Towne's grasp of the story's existential core is shaky, but he turns the story's central romantic episode into a piece of exquisite cinema: Arturo and Camilla rushing naked into the moonlit Santa Monica surf, their exultation quickly turning to angry tussling. With haunting imagery, Deschanel captures the beauty of the two leads, tossed by the silver waves.
Farrell puts across the conflicted, virginal Catholic boy beneath the swagger, pretending to be worldly while fearfully resisting the more experienced Camilla's bold overtures. The film doesn't shy away from the ugliness of their strange courtship, but their games grow tiresome and never accrue much emotional weight. Losing steam in stretches of flat melodrama, the film lapses into bathos, nearly veering into "Love Story" territory.
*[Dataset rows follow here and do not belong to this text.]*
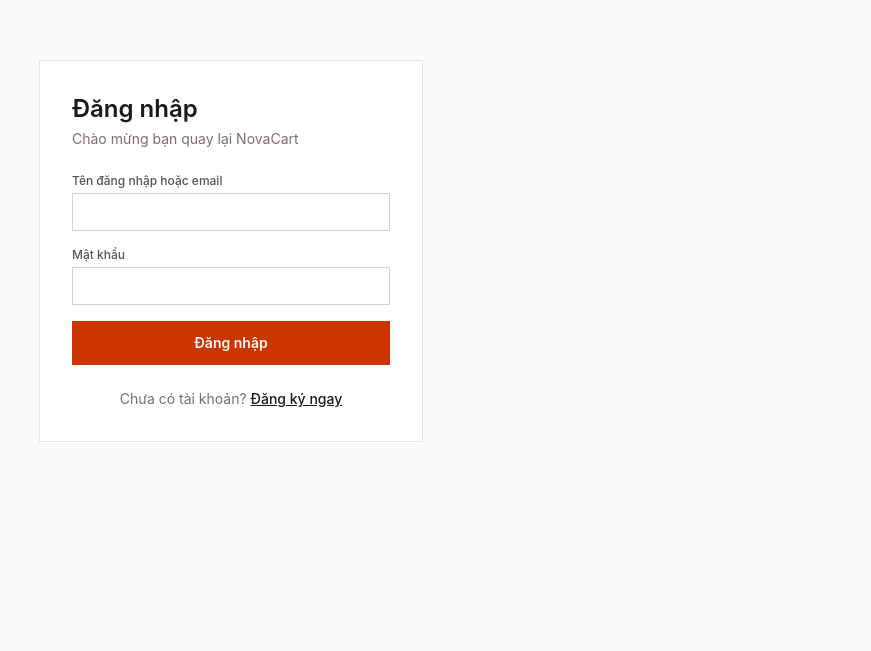
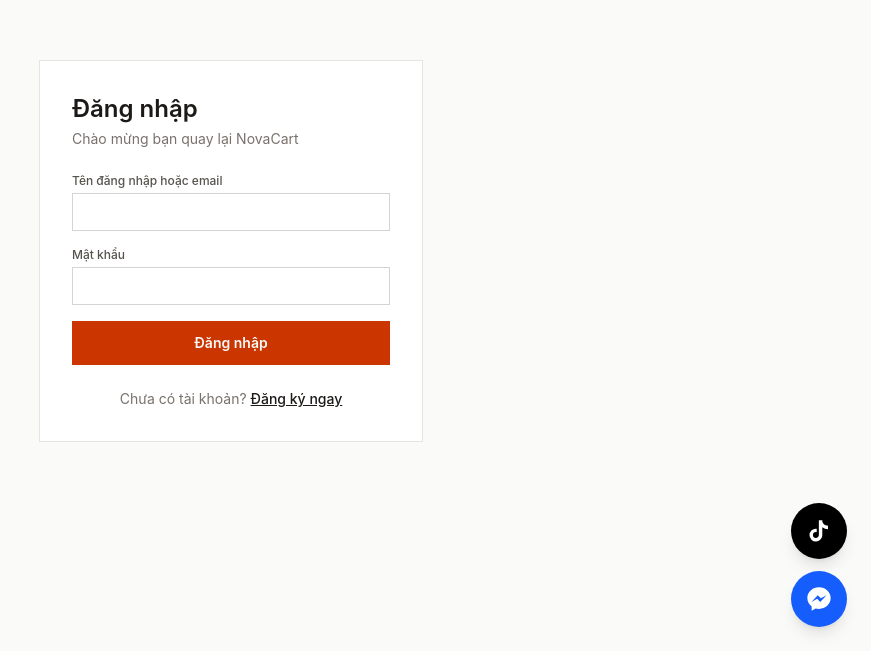
Before and after one commit to NoWhere0610/NovaCart, a React (Vite) app in the folder frontend/: page /login in a window 1280 px wide. Shown: the part 149-800 px from the top of the page, without its empty margins (409-1280 px from the left). Built offline with nearby package versions, Linux system fonts and the light colour scheme; no server answers.

Commit message:
feat: feat floating and landing page

```diff
--- a/frontend/src/App.tsx
+++ b/frontend/src/App.tsx
@@ -18,12 +18,14 @@ import AdminOrdersPage from './pages/AdminOrdersPage'
 import AdminUsersPage from './pages/AdminUsersPage'
 import RequireAuth from './components/RequireAuth'
 import RequireAdminRoute from './components/RequireAdminRoute'
+import FloatingSocialButtons from './components/FloatingSocialButtons'
 import { AuthProvider } from './contexts/AuthContext'
 
 function App() {
   return (
     <AuthProvider>
       <BrowserRouter>
+        <FloatingSocialButtons />
         <Routes>
           {/* Chỉ 2 route này KHÔNG cần đăng nhập */}
           <Route path="/login" element={<LoginPage />} />
--- /dev/null
+++ b/frontend/src/components/FloatingSocialButtons.tsx
@@ -0,0 +1,40 @@
+/**
+ * Nút liên hệ nổi (floating action buttons) góc dưới bên phải màn hình —
+ * giống kiểu widget Messenger/Zalo phổ biến ở các website bán hàng VN.
+ * Bấm vào là mở THẲNG trang Facebook/TikTok ở tab mới (target="_blank"),
+ * không mở popup chat gì cả.
+ *
+ * Đặt component này ở App.tsx (ngoài cùng, cạnh <Routes>) để hiện xuyên suốt
+ * mọi trang, không phải chỉ riêng trang chủ.
+ */
+export default function FloatingSocialButtons() {
+  return (
+    <div className="fixed bottom-6 right-6 z-50 flex flex-col gap-3">
+      {/* TikTok */}
+      <a
+        href="https://www.tiktok.com/@cuong05100"
+        target="_blank"
+        rel="noopener noreferrer"
+        aria-label="Nhắn tin qua TikTok"
+        className="w-14 h-14 rounded-full bg-black shadow-lg flex items-center justify-center hover:scale-110 transition-transform"
+      >
+        <svg width="26" height="26" viewBox="0 0 24 24" fill="white">
+          <path d="M16.6 5.82c-.99-.99-1.55-2.31-1.6-3.82h-3.14v13.7c0 1.5-1.22 2.72-2.72 2.72a2.72 2.72 0 0 1 0-5.44c.26 0 .5.03.74.1V9.9a6 6 0 0 0-.74-.05A5.9 5.9 0 0 0 3.24 15.8a5.9 5.9 0 0 0 5.9 5.9c3.26 0 5.9-2.64 5.9-5.9V8.6a9.06 9.06 0 0 0 5.28 1.7V7.16c-1.36 0-2.62-.44-3.72-1.34z" />
+        </svg>
+      </a>
+
+      {/* Facebook / Messenger */}
+      <a
+        href="https://www.facebook.com/tran.cuong.04276"
+        target="_blank"
+        rel="noopener noreferrer"
+        aria-label="Nhắn tin qua Facebook"
+        className="w-14 h-14 rounded-full bg-blue-600 shadow-lg flex items-center justify-center hover:scale-110 transition-transform"
+      >
+        <svg width="28" height="28" viewBox="0 0 24 24" fill="white">
+          <path d="M12 2C6.48 2 2 6.13 2 11.23c0 2.9 1.44 5.49 3.7 7.19V22l3.38-1.86c.9.25 1.87.38 2.92.38 5.52 0 10-4.13 10-9.29C22 6.13 17.52 2 12 2zm1.02 12.51-2.55-2.72-4.98 2.72 5.48-5.82 2.6 2.72 4.93-2.72-5.48 5.82z" />
+        </svg>
+      </a>
+    </div>
+  )
+}
--- a/frontend/src/pages/LandingPage.tsx
+++ b/frontend/src/pages/LandingPage.tsx
@@ -1,7 +1,8 @@
+import { useState } from 'react'
 import { Link, useNavigate } from 'react-router-dom'
 import { useAuth } from '../contexts/AuthContext'
 
-const NAV_CATEGORIES = [
+const CATEGORIES = [
   { slug: 'ao-thun', label: 'Áo thun' },
   { slug: 'ao-so-mi', label: 'Áo sơ mi' },
   { slug: 'quan-jean', label: 'Quần jean' },
@@ -17,30 +18,60 @@ const HERO_IMAGE = 'https://picsum.photos/seed/menswear-hero/900/1100'
 export default function LandingPage() {
   const navigate = useNavigate()
   const { logout } = useAuth()
+  const [showCategories, setShowCategories] = useState(false)
 
   return (
     <div className="min-h-screen bg-white flex flex-col">
       <header className="bg-stone-50 border-b border-stone-200">
         <div className="max-w-7xl mx-auto px-6">
           <div className="flex items-center justify-between h-20">
-            <Link to="/" className="flex items-center gap-2">
-              <span className="text-2xl font-bold tracking-tight text-stone-900">MENSWEAR</span>
-              <span className="text-[10px] uppercase tracking-widest text-stone-400 border-l border-stone-300 pl-2">
-                For Him
-              </span>
-            </Link>
+            <div className="flex items-center gap-6">
+              {/* Nút Danh mục — dropdown xổ xuống khi bấm, thay cho dàn ngang cũ */}
+              <div
+                className="relative"
+                onBlur={(e) => {
+                  // Đóng dropdown khi click ra ngoài toàn bộ khối này (không phải
+                  // đang click vào 1 item bên trong nó)
+                  if (!e.currentTarget.contains(e.relatedTarget as Node)) {
+                    setShowCategories(false)
+                  }
+                }}
+              >
+                <button
+                  onClick={() => setShowCategories((v) => !v)}
+                  className="flex items-center gap-2 text-sm text-stone-700 hover:text-stone-900 border border-stone-300 px-3 py-2"
+                >
+                  <svg width="16" height="16" viewBox="0 0 24 24" fill="none" stroke="currentColor" strokeWidth="2">
+                    <path d="M4 6h16M4 12h16M4 18h16" />
+                  </svg>
+                  Danh mục sản phẩm
+                </button>
 
-            <nav className="hidden md:flex items-center gap-8">
-              {NAV_CATEGORIES.map((c) => (
-                <Link
-                  key={c.slug}
-                  to={`/shop?category=${c.slug}`}
-                  className="text-sm text-stone-700 hover:text-stone-900"
-                >
-                  {c.label}
-                </Link>
-              ))}
-            </nav>
+                {showCategories && (
+                  <div className="absolute left-0 top-full mt-1 w-48 bg-white border border-stone-200 shadow-lg z-50">
+                    {CATEGORIES.map((c) => (
+                      <button
+                        key={c.slug}
+                        onClick={() => {
+                          setShowCategories(false)
+                          navigate(`/shop?category=${c.slug}`)
+                        }}
+                        className="block w-full text-left px-4 py-2.5 text-sm text-stone-700 hover:bg-stone-50"
+                      >
+                        {c.label}
+                      </button>
+                    ))}
+                  </div>
+                )}
+              </div>
+
+              <Link to="/" className="flex items-center gap-2">
+                <span className="text-2xl font-bold tracking-tight text-stone-900">MENSWEAR</span>
+                <span className="text-[10px] uppercase tracking-widest text-stone-400 border-l border-stone-300 pl-2">
+                  For Him
+                </span>
+              </Link>
+            </div>
 
             <div className="flex items-center gap-4">
               <input
```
Playing a character quite a bit younger than herself, Hayek has never looked more beautiful, and Camilla's tempestuous spirit finds full expression in her performance. Still, the sense of who Camilla is doesn't deepen as the story progresses. For his part, Farrell often struggles to indicate anything beyond observer Arturo's surface reactions, and the character remains opaque, even in a disturbing interlude with Vera Rivkin. Idina Menzel ("Rent") is heartbreaking as the wounded soul who sweeps into Arturo's room like a Santa Ana, all devouring gaze.
There are plenty of tantalizing performances at the edges of the narrative, especially the wonderful, pitch-perfect work by Donald Sutherland (who starred 30 years ago in the film adaptation of another revered L.A. novel, "Day of the Locust"), playing Arturo's dissolute neighbor Hellfrick. Eileen Atkins contributes a nuanced cameo as the landlady with a distaste for Mexicans and Jews, and Jeremy Crutchley makes an impression as informative barkeep Solomon. Providing the amused, avuncular voice of real-life American Mercury editor H.L. Mencken, Arturo's benefactor and deity, is reallife critic Richard Schickel.
Towne and Deschanel never lose sight of Los Angeles as a naive, impermanent interloper, most dramatically in an earthquake sequence full of buckling pavement and crumbling buildings. The South African landscape is an evocative if not an accurate substitute (there's nary a Joshua tree in sight). Dennis Gassner's production design and Albert Wolsky's costumes re-create the period with fittingly subdued detail, as does the music of Ramin Djawadi and Heitor Pereira.
ASK THE DUST